[SOURCE MATERIAL]
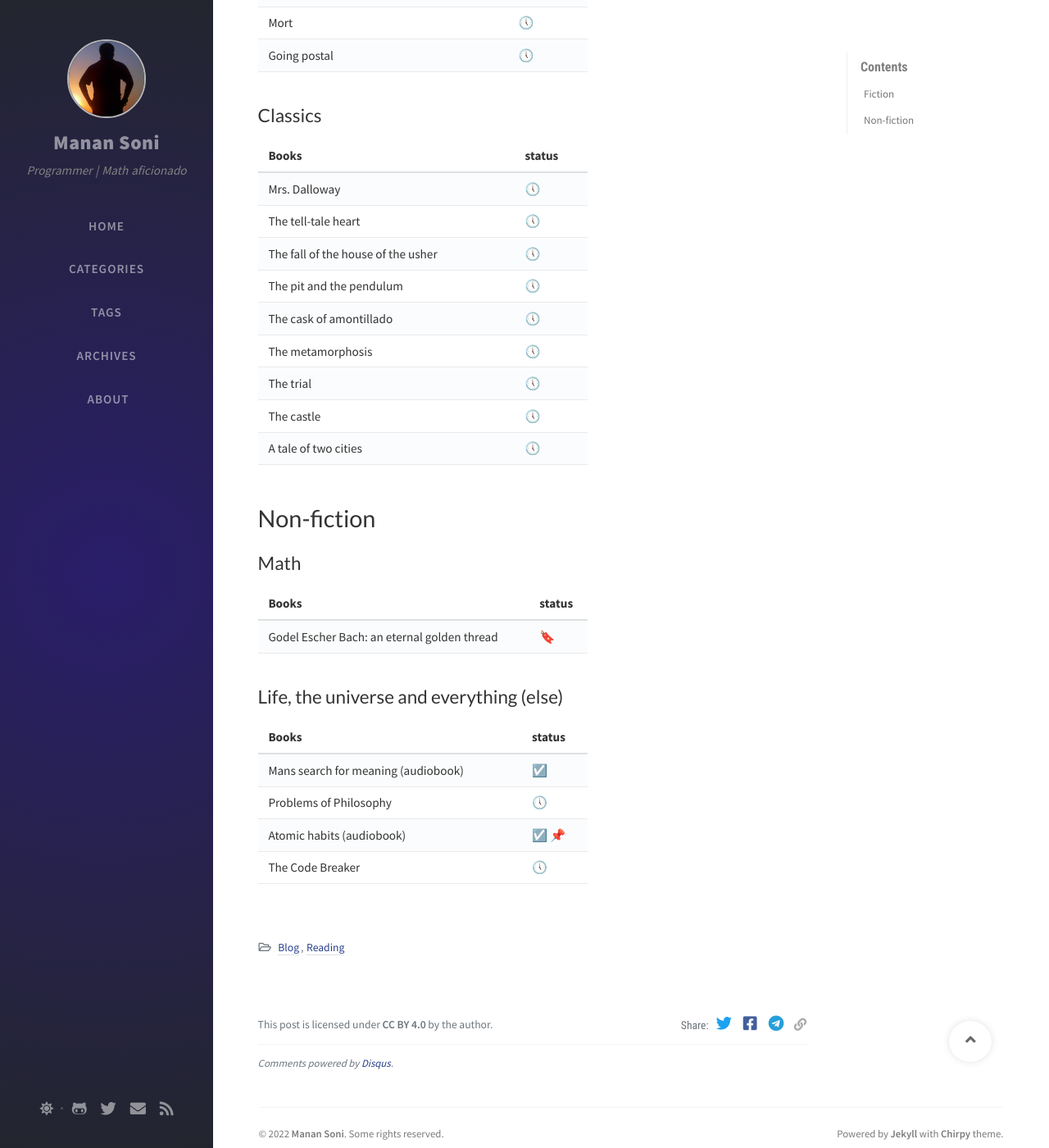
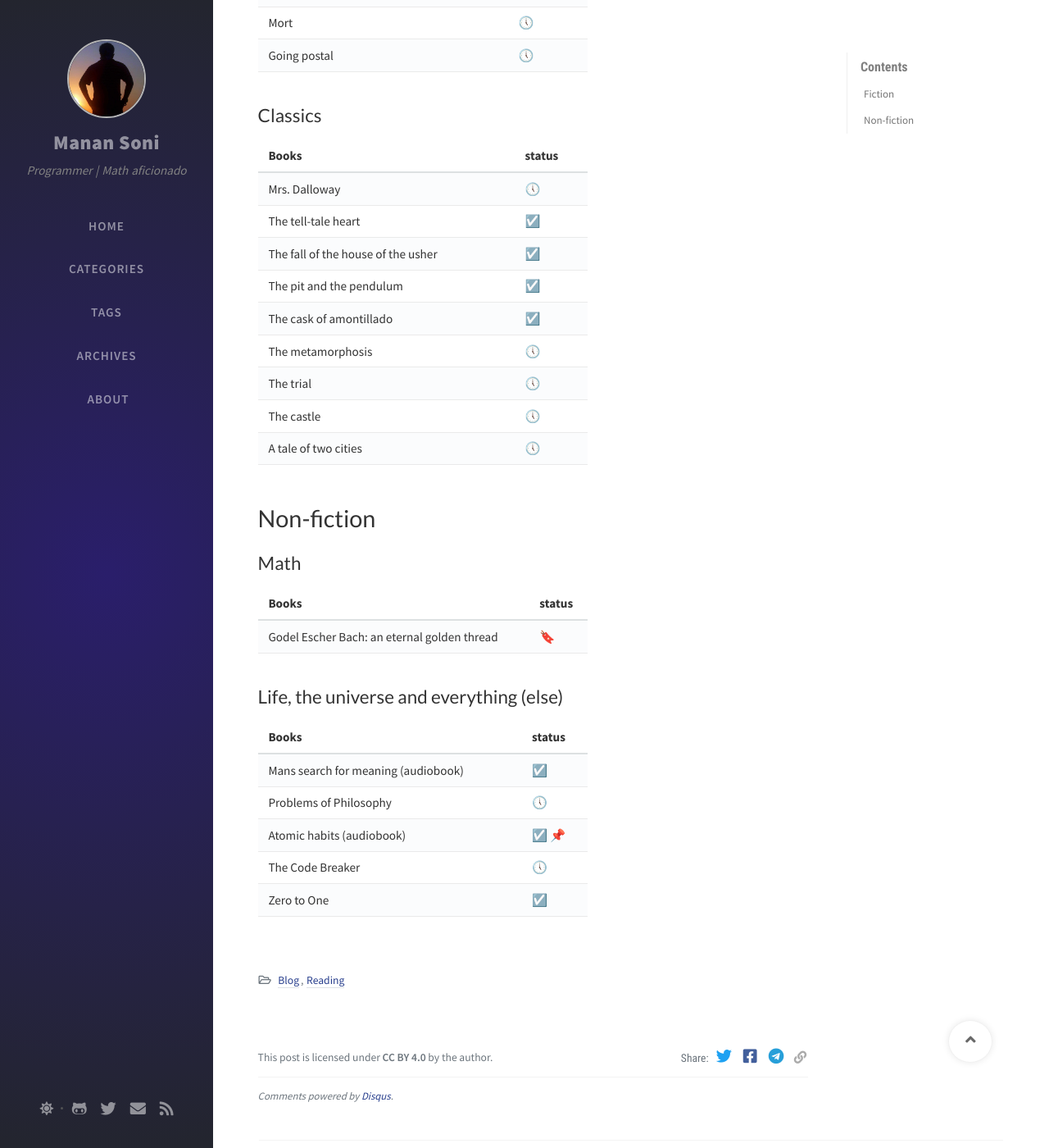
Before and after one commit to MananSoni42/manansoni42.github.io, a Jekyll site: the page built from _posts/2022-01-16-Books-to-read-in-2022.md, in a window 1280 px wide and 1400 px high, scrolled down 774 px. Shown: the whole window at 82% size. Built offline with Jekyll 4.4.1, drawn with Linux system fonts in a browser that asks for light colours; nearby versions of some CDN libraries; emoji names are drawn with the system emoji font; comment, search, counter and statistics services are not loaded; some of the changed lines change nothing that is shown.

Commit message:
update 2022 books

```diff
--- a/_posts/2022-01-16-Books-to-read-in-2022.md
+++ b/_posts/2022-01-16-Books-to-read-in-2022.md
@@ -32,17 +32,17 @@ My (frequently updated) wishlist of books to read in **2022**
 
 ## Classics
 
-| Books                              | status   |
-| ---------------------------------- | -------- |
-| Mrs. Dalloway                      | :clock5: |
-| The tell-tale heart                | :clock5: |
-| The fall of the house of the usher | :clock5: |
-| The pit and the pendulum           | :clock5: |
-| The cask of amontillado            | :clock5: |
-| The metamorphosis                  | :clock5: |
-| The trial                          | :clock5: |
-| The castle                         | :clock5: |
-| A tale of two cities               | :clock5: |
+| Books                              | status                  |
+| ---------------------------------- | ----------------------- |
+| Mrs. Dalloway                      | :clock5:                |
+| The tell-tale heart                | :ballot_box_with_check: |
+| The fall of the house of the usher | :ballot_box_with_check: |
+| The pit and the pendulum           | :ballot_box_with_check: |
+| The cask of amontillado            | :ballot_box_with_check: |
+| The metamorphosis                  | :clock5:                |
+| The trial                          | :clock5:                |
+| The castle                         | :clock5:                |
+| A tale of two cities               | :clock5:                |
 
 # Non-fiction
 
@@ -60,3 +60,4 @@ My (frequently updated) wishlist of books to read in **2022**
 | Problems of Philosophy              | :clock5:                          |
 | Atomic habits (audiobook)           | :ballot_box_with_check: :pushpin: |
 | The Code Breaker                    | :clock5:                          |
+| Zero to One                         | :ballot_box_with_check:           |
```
[/SOURCE MATERIAL]
[SOURCE MATERIAL]
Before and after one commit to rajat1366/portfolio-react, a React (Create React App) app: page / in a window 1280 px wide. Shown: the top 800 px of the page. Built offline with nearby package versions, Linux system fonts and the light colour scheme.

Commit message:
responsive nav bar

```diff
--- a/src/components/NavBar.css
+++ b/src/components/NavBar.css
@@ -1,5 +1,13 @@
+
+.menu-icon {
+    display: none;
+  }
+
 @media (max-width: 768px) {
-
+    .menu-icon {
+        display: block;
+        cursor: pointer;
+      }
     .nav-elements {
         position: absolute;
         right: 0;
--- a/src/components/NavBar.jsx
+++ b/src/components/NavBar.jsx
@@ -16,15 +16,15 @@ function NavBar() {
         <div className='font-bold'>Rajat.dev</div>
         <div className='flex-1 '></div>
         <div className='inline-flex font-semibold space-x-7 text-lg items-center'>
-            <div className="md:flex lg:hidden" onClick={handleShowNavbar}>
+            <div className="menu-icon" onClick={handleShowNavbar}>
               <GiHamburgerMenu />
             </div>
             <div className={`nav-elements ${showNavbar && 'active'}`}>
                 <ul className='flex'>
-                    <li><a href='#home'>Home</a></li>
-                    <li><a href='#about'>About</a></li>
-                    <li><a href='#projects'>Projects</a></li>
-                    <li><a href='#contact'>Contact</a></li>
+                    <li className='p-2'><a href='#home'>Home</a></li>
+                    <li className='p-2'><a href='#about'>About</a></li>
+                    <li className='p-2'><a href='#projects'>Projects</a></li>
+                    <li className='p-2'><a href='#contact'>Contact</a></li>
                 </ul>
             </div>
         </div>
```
[/SOURCE MATERIAL]
▶ [REQUIRED ACTION]
Among the lines above, find those that contain the word "offline" and copy them.

▶ [RESPONSE BOX]
Before and after one commit to MananSoni42/manansoni42.github.io, a Jekyll site: the page built from _posts/2022-01-16-Books-to-read-in-2022.md, in a window 1280 px wide and 1400 px high, scrolled down 774 px. Shown: the whole window at 82% size. Built offline with Jekyll 4.4.1, drawn with Linux system fonts in a browser that asks for light colours; nearby versions of some CDN libraries; emoji names are drawn with the system emoji font; comment, search, counter and statistics services are not loaded; some of the changed lines change nothing that is shown.
Before and after one commit to rajat1366/portfolio-react, a React (Create React App) app: page / in a window 1280 px wide. Shown: the top 800 px of the page. Built offline with nearby package versions, Linux system fonts and the light colour scheme.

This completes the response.